The teaching profession is divided over plans to stage the first national strike over pay for 21 years, although a majority support it.
A TES poll of more than 7,000 teachers in England and Wales found six out of 10 believed the walkout on April 24 was a good idea. Support was strongest among members of the National Union of Teachers (NUT), which is holding the industrial action to press for a pay increase in line with inflation.
Among members of other teacher unions, which are not striking and which represent more than half the workforce, 52 per cent said the walkout was a good idea, while 48 per cent disagreed.
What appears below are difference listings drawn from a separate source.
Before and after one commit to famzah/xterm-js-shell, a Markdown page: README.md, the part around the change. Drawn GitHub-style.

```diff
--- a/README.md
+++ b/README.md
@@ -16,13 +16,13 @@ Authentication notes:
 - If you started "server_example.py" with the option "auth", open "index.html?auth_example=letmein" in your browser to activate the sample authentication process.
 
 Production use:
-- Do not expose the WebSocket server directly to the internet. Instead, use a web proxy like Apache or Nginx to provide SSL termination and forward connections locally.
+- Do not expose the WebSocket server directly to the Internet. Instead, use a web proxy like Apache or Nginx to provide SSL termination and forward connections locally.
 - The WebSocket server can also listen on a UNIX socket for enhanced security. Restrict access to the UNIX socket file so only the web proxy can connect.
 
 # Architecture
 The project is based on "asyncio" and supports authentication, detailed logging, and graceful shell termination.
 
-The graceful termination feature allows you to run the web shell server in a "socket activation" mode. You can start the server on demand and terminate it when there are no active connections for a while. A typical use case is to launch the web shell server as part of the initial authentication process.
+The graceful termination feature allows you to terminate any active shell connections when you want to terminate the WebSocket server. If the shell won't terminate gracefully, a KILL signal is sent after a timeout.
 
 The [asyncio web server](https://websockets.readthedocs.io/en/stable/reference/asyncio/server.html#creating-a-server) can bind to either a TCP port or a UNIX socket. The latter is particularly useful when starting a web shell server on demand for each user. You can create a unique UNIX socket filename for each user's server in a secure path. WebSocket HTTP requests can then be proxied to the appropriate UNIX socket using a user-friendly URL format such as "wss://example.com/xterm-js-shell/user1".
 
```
Nearly half thought their schools would close.
Mary Compton, a teacher from Radnor, in Powys, Mid Wales, and a veteran of teacher strike action in the 1980s, said: "We are at last waking the sleeping giant, which is our union's ability to take strike action and defend state education."
The NUT has argued that the Government's plan to increase teachers' salaries by 2.45 per cent this year, and 2.3 per cent in the two following years, amounts to a pay cut in real terms. It is calling for a rise of at least 4.1 per cent.
Andrew Smith, a maths teacher at a Birmingham comprehensive, said he had supported the strike, although he was more concerned about pupil behaviour.
"Pay is the one thing that unites teachers on all levels though, so striking on that issue could draw attention to other things," he said.
More than a quarter of the NUT members polled said they would not strike, in defiance of the union. Other unions hope to gain disaffected NUT members, as they did during the 1970s and 1980s.
Voice, formerly the Professional Association of Teachers, was established in 1975 as a non-striking union. Philip Parkin, its general secretary, said: "The Government is not going to back down, so it seems a rather pointless exercise."
A spokesman for the Department for Children, Schools and Families said: "The union's ballot shows that strike action was backed by less than a quarter of NUT members. We urge the NUT to reconsider."
Steve Sinnott, general secretary of the NUT, said there were situations where "in all humanity" members would not be expected to strike, such as if a school trip had been planned.
Full reports, page 6
Leading article, page 28
Are teachers really paid badly?
TES magazine, page 14
THE TES POLL FINDINGS
Is the one-day strike on April 24 a good idea?
All teachers: YES 62%NO 38%
Non-NUT members: YES 52%NO 48%
NUT members: YES 73%NO 27%
The same proportion of NUT members said they intended to walk out on April 24
Will it cause your school to close?
All teachers: YES 47%NO 53%
Non-NUT members: YES 39%NO 61%
NUT members: YES 55%NO 45%
Source: TES online survey of 7,336 teachers, of whom 3,521 were NUT members.